Exercise goal: The records that follow must be repeated exactly, except for their pictures.

Material for the task Start Marker

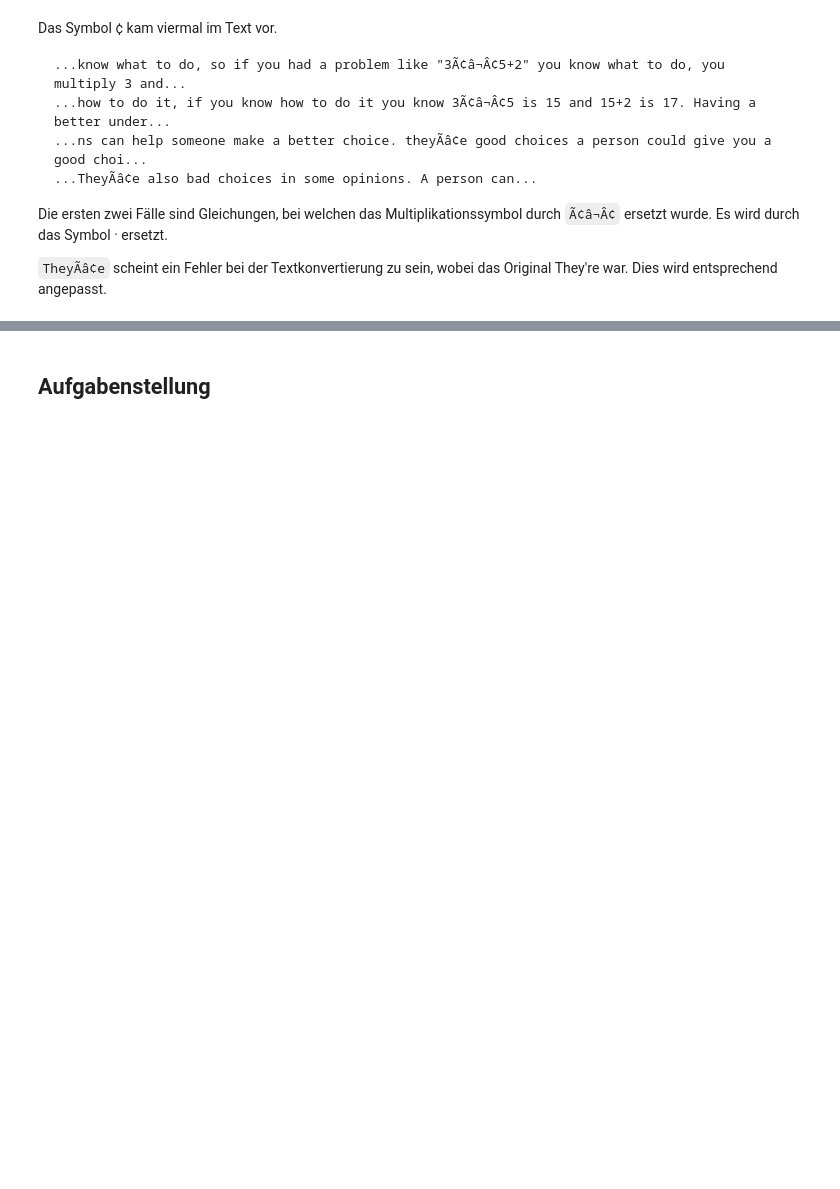
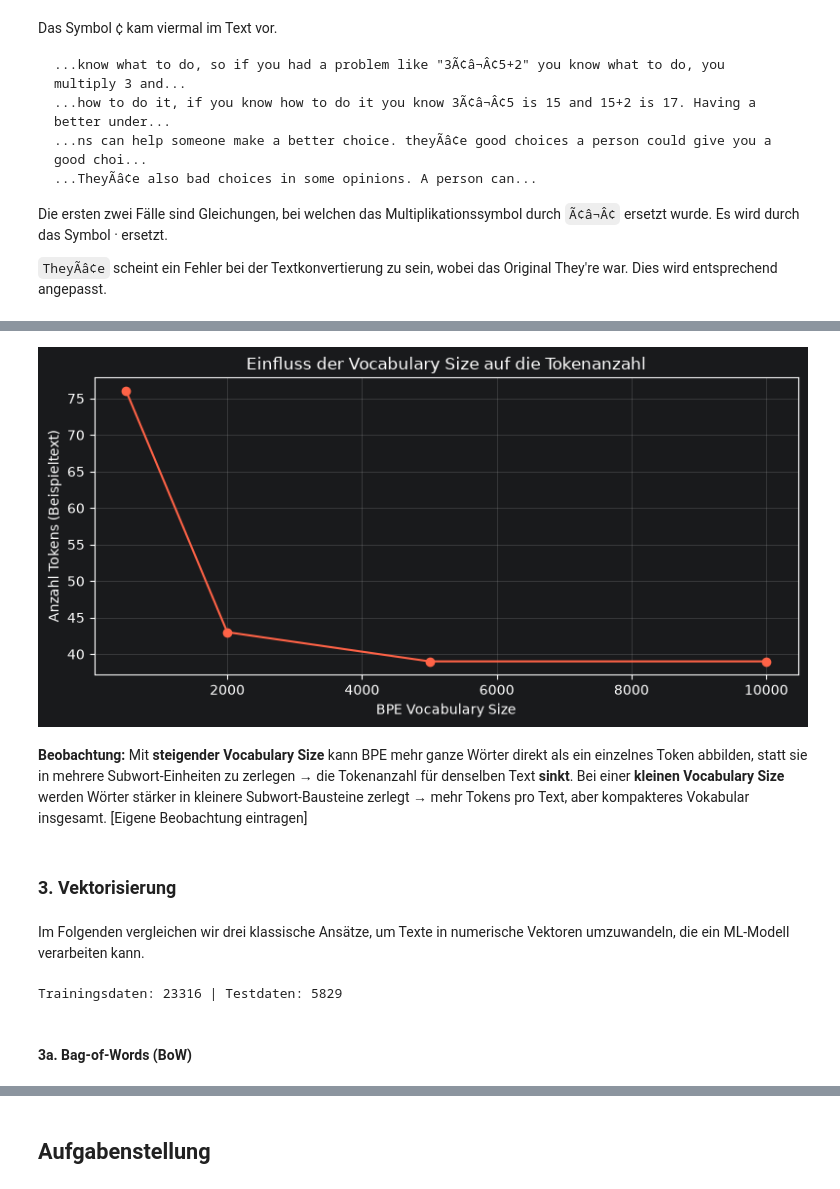
Before and after one commit to TheAmarok/Neue-Konzepte-Gruppe-9, a Jupyter notebook: Notebook_Abgabeversion.ipynb, the cells around one changed output, grey strips where cells are left out. Drawn from its saved outputs; the diff is of its cells as text; code cells hidden in the pictures; blank space fills up the shorter version.

```diff
--- a/Notebook_Abgabeversion.ipynb
+++ b/Notebook_Abgabeversion.ipynb
@@ -678,0 +781,15 @@ Die ersten zwei Fälle sind Gleichungen, bei welchen das Multiplikationssymbol d
+# %%
+# BPE-Tokenizer trainieren (mit der tokenizers-Bibliothek von HuggingFace)
+# Falls nicht installiert: !pip install tokenizers --quiet
+def train_bpe_tokenizer(texts, vocab_size=5000):
+    tokenizer = Tokenizer(BPE(unk_token="[UNK]"))
+    tokenizer.pre_tokenizer = Whitespace()
+    trainer = BpeTrainer(vocab_size=vocab_size, special_tokens=["[UNK]"])
+    tokenizer.train_from_iterator(texts, trainer=trainer)
+    return tokenizer
+
+# Trainieren auf einer Stichprobe des Korpus (Performance)
+sample_corpus = df["text"].sample(2000, random_state=42).tolist()
+bpe_tokenizer = train_bpe_tokenizer(sample_corpus, vocab_size=5000)
+
+print(f"BPE-Vokabular trainiert mit {bpe_tokenizer.get_vocab_size()} Subwort-Einheiten")
@@ -678,0 +919,14 @@ Die ersten zwei Fälle sind Gleichungen, bei welchen das Multiplikationssymbol d
+# %%
+# BPE mit unterschiedlichen Vocabulary Sizes trainieren und Top-Tokens vergleichen
+vocab_sizes = [500, 2000, 5000, 10000]
+bpe_results = {}
+
+for vsize in vocab_sizes:
+    tok = train_bpe_tokenizer(sample_corpus, vocab_size=vsize)
+    vocab = tok.get_vocab()
+    # Häufigste Tokens im Beispieltext mit diesem Vokabular
+    encoded = tok.encode(sample_text)
+    bpe_results[vsize] = encoded.tokens
+
+for vsize, tokens in bpe_results.items():
+    print(f"Vocab Size = {vsize:>6} | Anzahl Tokens im Beispieltext: {len(tokens):>3} | Erste Tokens: {tokens[:10]}")
@@ -678,0 +938,32 @@ Die ersten zwei Fälle sind Gleichungen, bei welchen das Multiplikationssymbol d
+# %%
+# Visualisierung: Anzahl Tokens im Beispieltext je Vocabulary Size
+token_counts = [len(tokens) for tokens in bpe_results.values()]
+
+fig, ax = plt.subplots(figsize=(8, 4))
+ax.plot(vocab_sizes, token_counts, marker="o", color="tomato")
+ax.set_xlabel("BPE Vocabulary Size")
+ax.set_ylabel("Anzahl Tokens (Beispieltext)")
+ax.set_title("Einfluss der Vocabulary Size auf die Tokenanzahl")
+ax.grid(alpha=0.3)
+plt.tight_layout()
+plt.show()
+# %% [output]
+[figure, added]
+# %% [markdown]
+**Beobachtung:**
+Mit **steigender Vocabulary Size** kann BPE mehr ganze Wörter direkt als ein einzelnes Token abbilden, statt sie in mehrere Subwort-Einheiten zu zerlegen → die Tokenanzahl für denselben Text **sinkt**. Bei einer **kleinen Vocabulary Size** werden Wörter stärker in kleinere Subwort-Bausteine zerlegt → mehr Tokens pro Text, aber kompakteres Vokabular insgesamt.
+[Eigene Beobachtung eintragen]
+# %% [markdown]
+### 3. Vektorisierung
+# %% [markdown]
+Im Folgenden vergleichen wir drei klassische Ansätze, um Texte in numerische Vektoren umzuwandeln, die ein ML-Modell verarbeiten kann.
+# %%
+# Train/Test Split für die Vektorisierungs-Experimente
+X_train, X_test, y_train, y_test = train_test_split(
+    df["text"], df["generated"], test_size=0.2, random_state=42, stratify=df["generated"]
+)
+print(f"Trainingsdaten: {len(X_train)} | Testdaten: {len(X_test)}")
+# %% [output]
+Trainingsdaten: 23316 | Testdaten: 5829
+# %% [markdown]
+#### 3a. Bag-of-Words (BoW)
```
Also changed, not shown: parts of 48 cells of this notebook.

Material for the task End Marker

Response:
Before and after one commit to TheAmarok/Neue-Konzepte-Gruppe-9, a Jupyter notebook: Notebook_Abgabeversion.ipynb, the cells around one changed output, grey strips where cells are left out. Drawn from its saved outputs; the diff is of its cells as text; code cells hidden in the pictures; blank space fills up the shorter version.

```diff
--- a/Notebook_Abgabeversion.ipynb
+++ b/Notebook_Abgabeversion.ipynb
@@ -678,0 +781,15 @@ Die ersten zwei Fälle sind Gleichungen, bei welchen das Multiplikationssymbol d
+# %%
+# BPE-Tokenizer trainieren (mit der tokenizers-Bibliothek von HuggingFace)
+# Falls nicht installiert: !pip install tokenizers --quiet
+def train_bpe_tokenizer(texts, vocab_size=5000):
+    tokenizer = Tokenizer(BPE(unk_token="[UNK]"))
+    tokenizer.pre_tokenizer = Whitespace()
+    trainer = BpeTrainer(vocab_size=vocab_size, special_tokens=["[UNK]"])
+    tokenizer.train_from_iterator(texts, trainer=trainer)
+    return tokenizer
+
+# Trainieren auf einer Stichprobe des Korpus (Performance)
+sample_corpus = df["text"].sample(2000, random_state=42).tolist()
+bpe_tokenizer = train_bpe_tokenizer(sample_corpus, vocab_size=5000)
+
+print(f"BPE-Vokabular trainiert mit {bpe_tokenizer.get_vocab_size()} Subwort-Einheiten")
@@ -678,0 +919,14 @@ Die ersten zwei Fälle sind Gleichungen, bei welchen das Multiplikationssymbol d
+# %%
+# BPE mit unterschiedlichen Vocabulary Sizes trainieren und Top-Tokens vergleichen
+vocab_sizes = [500, 2000, 5000, 10000]
+bpe_results = {}
+
+for vsize in vocab_sizes:
+    tok = train_bpe_tokenizer(sample_corpus, vocab_size=vsize)
+    vocab = tok.get_vocab()
+    # Häufigste Tokens im Beispieltext mit diesem Vokabular
+    encoded = tok.encode(sample_text)
+    bpe_results[vsize] = encoded.tokens
+
+for vsize, tokens in bpe_results.items():
+    print(f"Vocab Size = {vsize:>6} | Anzahl Tokens im Beispieltext: {len(tokens):>3} | Erste Tokens: {tokens[:10]}")
@@ -678,0 +938,32 @@ Die ersten zwei Fälle sind Gleichungen, bei welchen das Multiplikationssymbol d
+# %%
+# Visualisierung: Anzahl Tokens im Beispieltext je Vocabulary Size
+token_counts = [len(tokens) for tokens in bpe_results.values()]
+
+fig, ax = plt.subplots(figsize=(8, 4))
+ax.plot(vocab_sizes, token_counts, marker="o", color="tomato")
+ax.set_xlabel("BPE Vocabulary Size")
+ax.set_ylabel("Anzahl Tokens (Beispieltext)")
+ax.set_title("Einfluss der Vocabulary Size auf die Tokenanzahl")
+ax.grid(alpha=0.3)
+plt.tight_layout()
+plt.show()
+# %% [output]
+[figure, added]
+# %% [markdown]
+**Beobachtung:**
+Mit **steigender Vocabulary Size** kann BPE mehr ganze Wörter direkt als ein einzelnes Token abbilden, statt sie in mehrere Subwort-Einheiten zu zerlegen → die Tokenanzahl für denselben Text **sinkt**. Bei einer **kleinen Vocabulary Size** werden Wörter stärker in kleinere Subwort-Bausteine zerlegt → mehr Tokens pro Text, aber kompakteres Vokabular insgesamt.
+[Eigene Beobachtung eintragen]
+# %% [markdown]
+### 3. Vektorisierung
+# %% [markdown]
+Im Folgenden vergleichen wir drei klassische Ansätze, um Texte in numerische Vektoren umzuwandeln, die ein ML-Modell verarbeiten kann.
+# %%
+# Train/Test Split für die Vektorisierungs-Experimente
+X_train, X_test, y_train, y_test = train_test_split(
+    df["text"], df["generated"], test_size=0.2, random_state=42, stratify=df["generated"]
+)
+print(f"Trainingsdaten: {len(X_train)} | Testdaten: {len(X_test)}")
+# %% [output]
+Trainingsdaten: 23316 | Testdaten: 5829
+# %% [markdown]
+#### 3a. Bag-of-Words (BoW)
```
Also changed, not shown: parts of 48 cells of this notebook.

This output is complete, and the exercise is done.